- Earth & Spicy
Good taste, balance with flavor and acid to make a enjoyable wine. Can't beat the price with the quality. Have bought 8 bottles already has become a perfect table/anytime wine.jul&fab - East Petersburg, PA45/21/2014
- Smooth & Supple
An average Rioja. Very good deal. Will take more.H2oskii - Gibsonia, PA54/20/2014
- Earth & Spicy
This was a great find! Has just the right amount of character and fruitiness, and goes down dry. I brought it to a Mom's Wine/Cheese party -- it was the favorite of most of my group. Great price too -- Love this wine!!54/15/2014A really excellent wine for the price. Very pleasant by itself and with most food.Zhlmsd - Boston, MA33/28/2014
- Fruity & Smooth
Good value - little bit light and not as much depth or finish as I prefer in a tempranillo, but definitely could up front flavor.PaulDfromPA - Malvern, PA33/3/2014This one is a winnerColor - Denver, CO42/6/2014Surprisingly good. Will stock more~AnnR - Los Angeles, CA42/5/2014
- Earth & Spicy
great flavor for an everyday wine.33/23/2013The first day it was opened was the best. It had a nice nose and medium body on the mouth. Slightly hollow. The second day was terrible.walktard - Tahoe City, CA310/9/20133.5 stars. Good qpr.klkestner - Colorado Springs, CO59/26/2013I was very surprised by this wine! It is sweet at first, but goes down dry. Adding it to my favorites!SteamboatCB - Englewood, CO48/20/2013
- Smooth & Supple
A very pleasing wine. What I call a patio wine. Very good value.PrioRad - Reisterstown, MD45/10/2013Very good for the price. A very enjoyable wine.aar5130 - Jersey City, NJ46/3/2013Helen Mann - Albuquerque, NM43/5/201343/2/2013
- Light & Fruity
Good bang for the buck. Good color, body and smooth finish. I have also tasted the 2008 vintage which is similar.PsychoDiver - Sugar Land, TX411/13/2012
- Smooth & Supple
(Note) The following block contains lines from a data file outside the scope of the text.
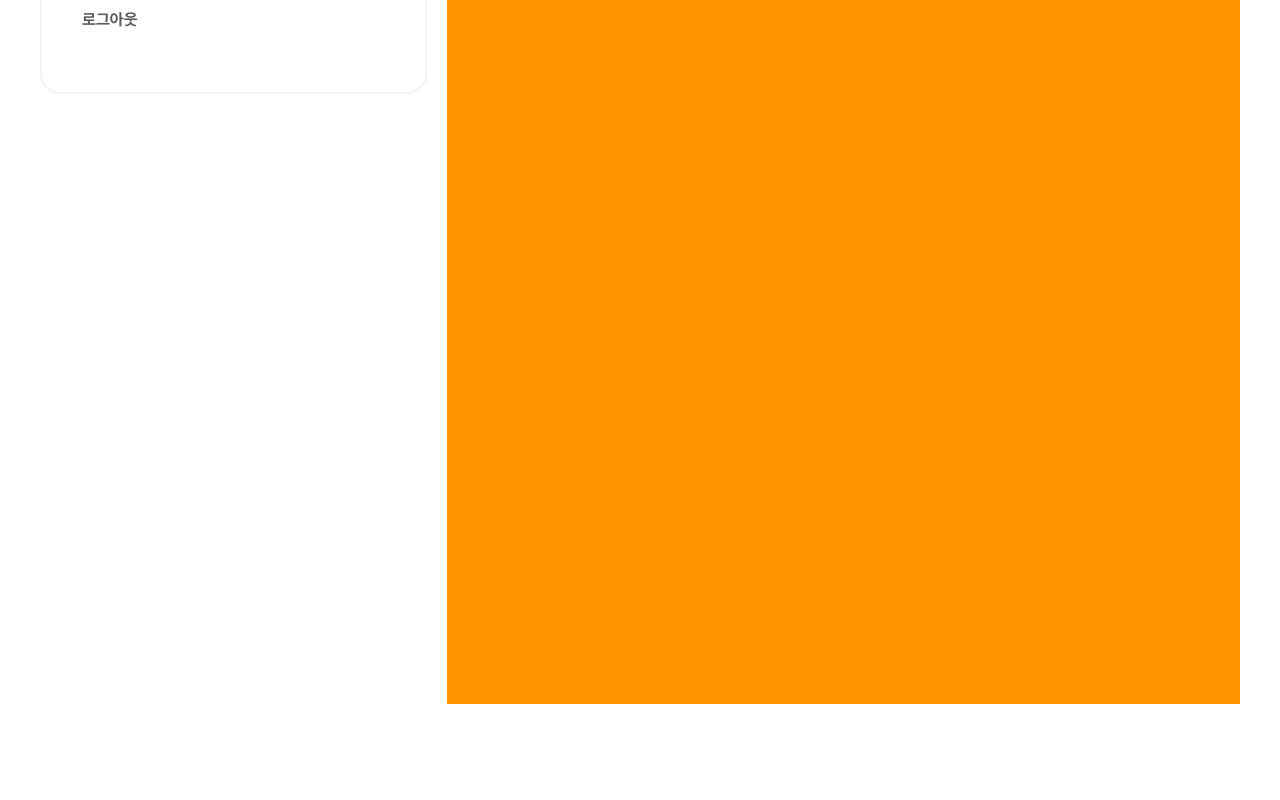
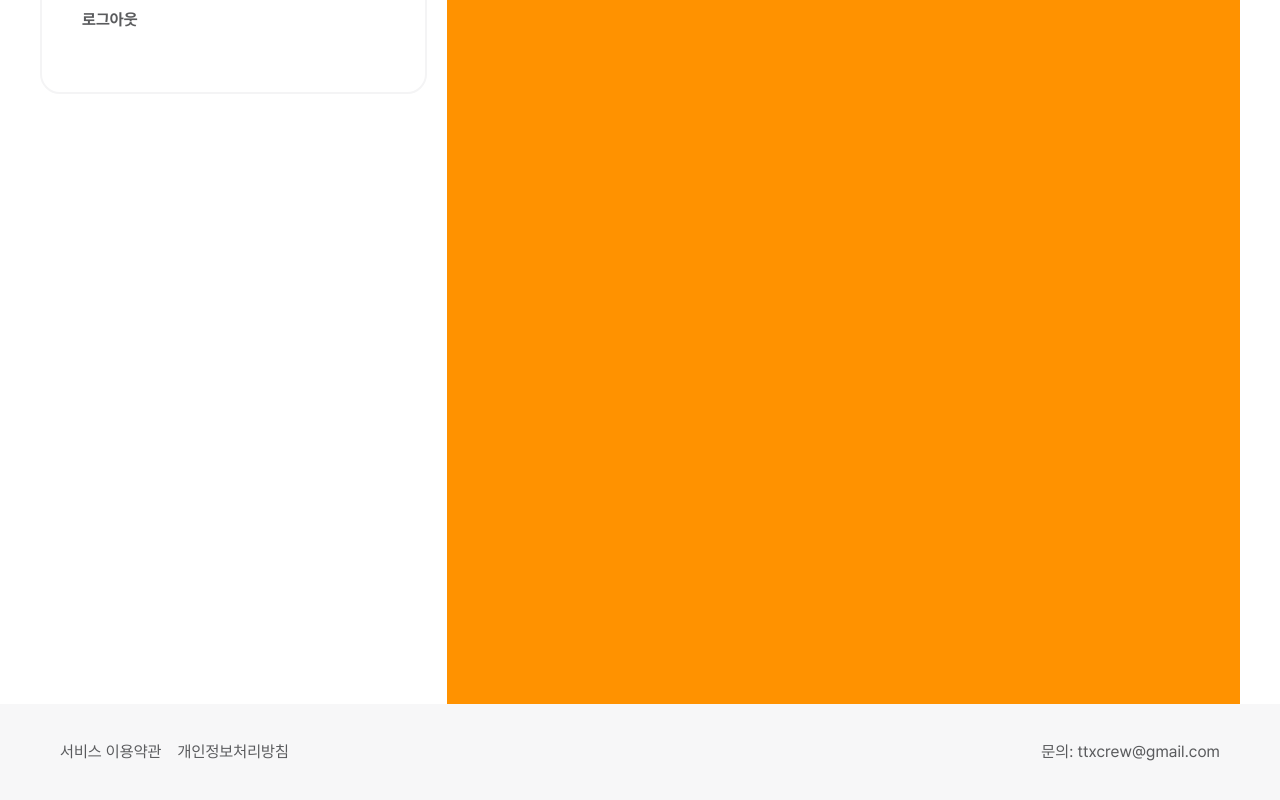
Before and after one commit to suhong99/build_orga, a Next.js app: page /mypage in a window 1280 px wide. Shown: the part 974-1774 px from the top of the page. Before the commit the page ends 1678 px from the top, so only its background shows below. Built offline with nearby package versions, Linux system fonts and the light colour scheme.

Commit message:
햄버거메뉴 만들기

```diff
--- /dev/null
+++ b/src/app/(user)/@overlay/mobile-link/page.tsx
@@ -0,0 +1,27 @@
+import HamberMenu from '@/features/layout/HamberMenu';
+import { NAVIBAR_PATH } from '@/shared/const/url';
+import Link from 'next/link';
+
+export default function Page() {
+	return (
+		<HamberMenu>
+			<div className="flex flex-col mt-[68px] px-2.5 py-2 gap-3 ">
+				{/* TODO: 로고삽입 */}
+				<div className="w-full bg-accent-bg-blue h-8">로고</div>
+				<nav className="flex flex-col">
+					{NAVIBAR_PATH.map(({ name, path }) => (
+						<NaviBtn key={name} title={name} link={path} />
+					))}
+				</nav>
+			</div>
+		</HamberMenu>
+	);
+}
+
+const NaviBtn = ({ title, link }: { title: string; link: string }) => {
+	return (
+		<Link href={link} className="ml-8 my-3 typo-body1-normal font-regular text-label-normal">
+			{title}
+		</Link>
+	);
+};
--- a/src/app/(user)/layout.tsx
+++ b/src/app/(user)/layout.tsx
@@ -1,17 +1,19 @@
+import Footer from '@/features/layout/Footer';
 import Header from '@/features/layout/Header';
 
 export default function Layout({
 	children,
-	modal,
+	overlay,
 }: Readonly<{
 	children: React.ReactNode;
-	modal: React.ReactNode;
+	overlay: React.ReactNode;
 }>) {
 	return (
 		<>
 			<Header />
 			<main className="flex flex-col flex-1 items-center w-full">{children}</main>
-			{modal}
+			<Footer />
+			{overlay}
 		</>
 	);
 }
--- a/src/features/home/ContentHeader.tsx
+++ b/src/features/home/ContentHeader.tsx
@@ -28,7 +28,7 @@ const ContentHeader = ({ title, link, keywordList, isLoginRequired }: ContentHea
 					</span>
 				)}
 			</h2>
-			<button className="hidden  desktop:flex typo-body1-normal text-label-alternative opacity-[61%] font-bold">
+			<button className="hidden  desktop:flex cursor-pointer typo-body1-normal text-label-alternative opacity-[61%] hover:opacity-100 font-bold">
 				더보기 &nbsp; <Image src="/svgs/right.svg" alt="오른화살표" width="8" height="8" />
 			</button>
 		</div>
--- /dev/null
+++ b/src/features/layout/Footer.tsx
@@ -0,0 +1,27 @@
+const Footer = () => {
+	const OFFICIAL_MAIL = 'ttxcrew@gmail.com';
+	return (
+		<footer className="w-full flex justify-center items-center bg-bg-gray">
+			<div className="w-full flex flex-col justify-center items-baseline px-5 h-[120px] typo-body2-normal text-label-neutral/88 font-regular desktop:max-w-maxw desktop:flex-row desktop:h-[96px] desktop:justify-between desktop:items-center desktop:px-5 desktop:py-9 gap-1 desktop:gap-0 desktop:typo-body1-normal">
+				<nav aria-label="footer navigation" className="flex gap-4">
+					{/*TODO: 서비스 개인정보처리 */}
+					<a href="#" className="hover:underline">
+						서비스 이용약관
+					</a>
+					<a href="#" className="hover:underline">
+						개인정보처리방침
+					</a>
+				</nav>
+
+				<address className="not-italic">
+					문의:{' '}
+					<a href={`mailto:${OFFICIAL_MAIL}`} className="hover:underline">
+						{OFFICIAL_MAIL}
+					</a>
+				</address>
+			</div>
+		</footer>
+	);
+};
+
+export default Footer;
--- /dev/null
+++ b/src/features/layout/HamberMenu.tsx
@@ -0,0 +1,26 @@
+'use client';
+
+import { ReactNode } from 'react';
+import { useRouter } from 'next/navigation';
+import Image from 'next/image';
+
+interface HamberMenuProps {
+	children: ReactNode;
+}
+
+const HamberMenu = ({ children }: HamberMenuProps) => {
+	const router = useRouter();
+	const onCloseMenu = () => router.back();
+	return (
+		<div onClick={onCloseMenu} className="fixed inset-0 z-50 flex justify-end bg-black/52">
+			<aside onClick={(e) => e.stopPropagation()} role="dialog" aria-modal="true" className="relative h-full w-[300px] bg-white shadow-xl">
+				<button className="absolute top-4 right-5 cursor-pointer" onClick={onCloseMenu}>
+					<Image src="/svgs/close.svg" alt="닫기" width={24} height={24} />
+				</button>
+				{children}
+			</aside>
+		</div>
+	);
+};
+
+export default HamberMenu;
--- a/src/features/layout/Header.tsx
+++ b/src/features/layout/Header.tsx
@@ -1,7 +1,7 @@
 import { SolidBtn } from '@/shared/components/SolidBtn';
 import Navibar from './Navibar';
 import Link from 'next/link';
-
+import Image from 'next/image';
 const Header = () => {
 	return (
 		<header className="w-full px-5 mx-auto flex justify-center">
@@ -10,9 +10,14 @@ const Header = () => {
 					로고
 				</Link>
 				<Navibar />
-				<Link href="/modal-login">
-					<SolidBtn label="로그인" size="small" />
-				</Link>
+				<div className="flex gap-5 items-center">
+					<Link href="/modal-login">
+						<SolidBtn label="로그인" size="small" />
+					</Link>
+					<Link href="/mobile-link">
+						<Image src="/svgs/menu.svg" alt="네비바 열기" width={24} height={24} className="desktop:hidden cursor-pointer" />
+					</Link>
+				</div>
 			</div>
 		</header>
 	);
--- a/src/features/layout/Navibar.tsx
+++ b/src/features/layout/Navibar.tsx
@@ -1,15 +1,13 @@
-import { CLIENT_NAVI_PATH } from '@/shared/const/url';
+import { NAVIBAR_PATH } from '@/shared/const/url';
 import Link from 'next/link';
 import React from 'react';
 
 const Navibar = () => {
 	return (
 		<nav className="hidden desktop:flex justify-between items-center gap-[70px]">
-			{Object.entries(CLIENT_NAVI_PATH)
-				.filter(([key]) => key !== 'home') // '홈' 제외
-				.map(([key, { name, path }]) => (
-					<NaviBtn key={key} title={name} link={path} />
-				))}
+			{NAVIBAR_PATH.map(({ name, path }) => (
+				<NaviBtn key={name} title={name} link={path} />
+			))}
 		</nav>
 	);
 };
--- a/src/shared/components/Modal.tsx
+++ b/src/shared/components/Modal.tsx
@@ -12,7 +12,7 @@ const Modal = ({ children }: ModalProps) => {
 	const router = useRouter();
 	const onCloseModal = () => router.back();
 	return (
-		<div onClick={onCloseModal} className="fixed inset-0 z-50 flex items-center justify-center bg-black/75">
+		<div onClick={onCloseModal} className="fixed inset-0 z-50 flex items-center justify-center bg-black/52">
 			<aside
 				onClick={(e) => e.stopPropagation()}
 				role="dialog"
--- a/src/shared/const/url.ts
+++ b/src/shared/const/url.ts
@@ -3,4 +3,9 @@ export const CLIENT_NAVI_PATH = {
 	guide: { name: '정치 입문서', path: '/guide' },
 	bill: { name: '법안 피드', path: '/bill' },
 	person: { name: '정치인 피드', path: '/person' },
+	mypage: { name: '마이페이지', path: '/mypage' },
 } as const;
+
+const NAVIBAR_VALUES = ['guide', 'bill', 'person'] as const;
+
+export const NAVIBAR_PATH = NAVIBAR_VALUES.map((key) => CLIENT_NAVI_PATH[key]);
```
Also changed, not shown: public/svgs/menu.svg (added), src/app/(user)/@overlay/[...catchAll]/page.tsx (renamed from src/app/(user)/@modal/[...catchAll]/page.tsx), src/app/(user)/@overlay/default.ts (renamed from src/app/(user)/@modal/default.ts), src/app/(user)/@overlay/modal-login/page.tsx (renamed from src/app/(user)/@modal/modal-login/page.tsx).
Alcohol By Volume Guide
Wine Style Guide
Light & Fruity
- Red wines that are more fruit-forward and lighter in tannin and body.
Smooth & Supple
- Medium bodied reds that go down easy, with smooth tannins and supple fruit.
Earthy & Spicy
- Wines where earthy and/or spicy dominate the flavors – typically medium to full body.
Big & Bold
- Full bodied wines that have concentrated fruit and are higher in alcohol and/or tannins. Some need age.
- 5 Stars: